--- START ---

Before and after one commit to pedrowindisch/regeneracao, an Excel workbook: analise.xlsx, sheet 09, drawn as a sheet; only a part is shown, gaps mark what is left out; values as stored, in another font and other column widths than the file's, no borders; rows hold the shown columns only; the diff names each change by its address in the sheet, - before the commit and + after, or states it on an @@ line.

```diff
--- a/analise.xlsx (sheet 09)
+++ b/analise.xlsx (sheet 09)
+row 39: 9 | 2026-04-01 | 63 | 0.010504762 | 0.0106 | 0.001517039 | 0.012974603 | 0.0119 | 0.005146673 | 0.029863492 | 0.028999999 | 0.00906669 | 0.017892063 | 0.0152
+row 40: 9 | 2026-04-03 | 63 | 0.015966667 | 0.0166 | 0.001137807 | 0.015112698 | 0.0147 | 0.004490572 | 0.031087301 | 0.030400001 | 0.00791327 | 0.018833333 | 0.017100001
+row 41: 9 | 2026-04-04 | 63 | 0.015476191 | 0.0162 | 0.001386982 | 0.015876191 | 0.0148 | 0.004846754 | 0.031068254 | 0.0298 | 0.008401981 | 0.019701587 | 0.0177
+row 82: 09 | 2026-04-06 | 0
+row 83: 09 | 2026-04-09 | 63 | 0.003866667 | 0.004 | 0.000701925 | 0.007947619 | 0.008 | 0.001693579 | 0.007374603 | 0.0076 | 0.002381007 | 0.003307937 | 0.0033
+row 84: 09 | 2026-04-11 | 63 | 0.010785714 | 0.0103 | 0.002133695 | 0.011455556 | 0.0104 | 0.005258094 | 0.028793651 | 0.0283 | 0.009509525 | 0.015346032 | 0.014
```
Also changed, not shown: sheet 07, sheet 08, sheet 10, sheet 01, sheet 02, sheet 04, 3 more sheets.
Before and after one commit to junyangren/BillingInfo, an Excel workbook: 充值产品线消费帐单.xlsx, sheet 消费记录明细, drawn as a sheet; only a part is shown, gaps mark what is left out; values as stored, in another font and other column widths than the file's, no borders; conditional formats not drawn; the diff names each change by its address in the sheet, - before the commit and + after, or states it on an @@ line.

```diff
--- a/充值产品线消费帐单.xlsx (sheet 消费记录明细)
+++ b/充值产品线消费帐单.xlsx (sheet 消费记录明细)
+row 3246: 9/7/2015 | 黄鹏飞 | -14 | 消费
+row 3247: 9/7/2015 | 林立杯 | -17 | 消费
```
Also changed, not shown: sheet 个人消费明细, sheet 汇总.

--- END ---

Your objective: The expected output is one number, the tally of lines above containing "xlsx".

Response to the task: 6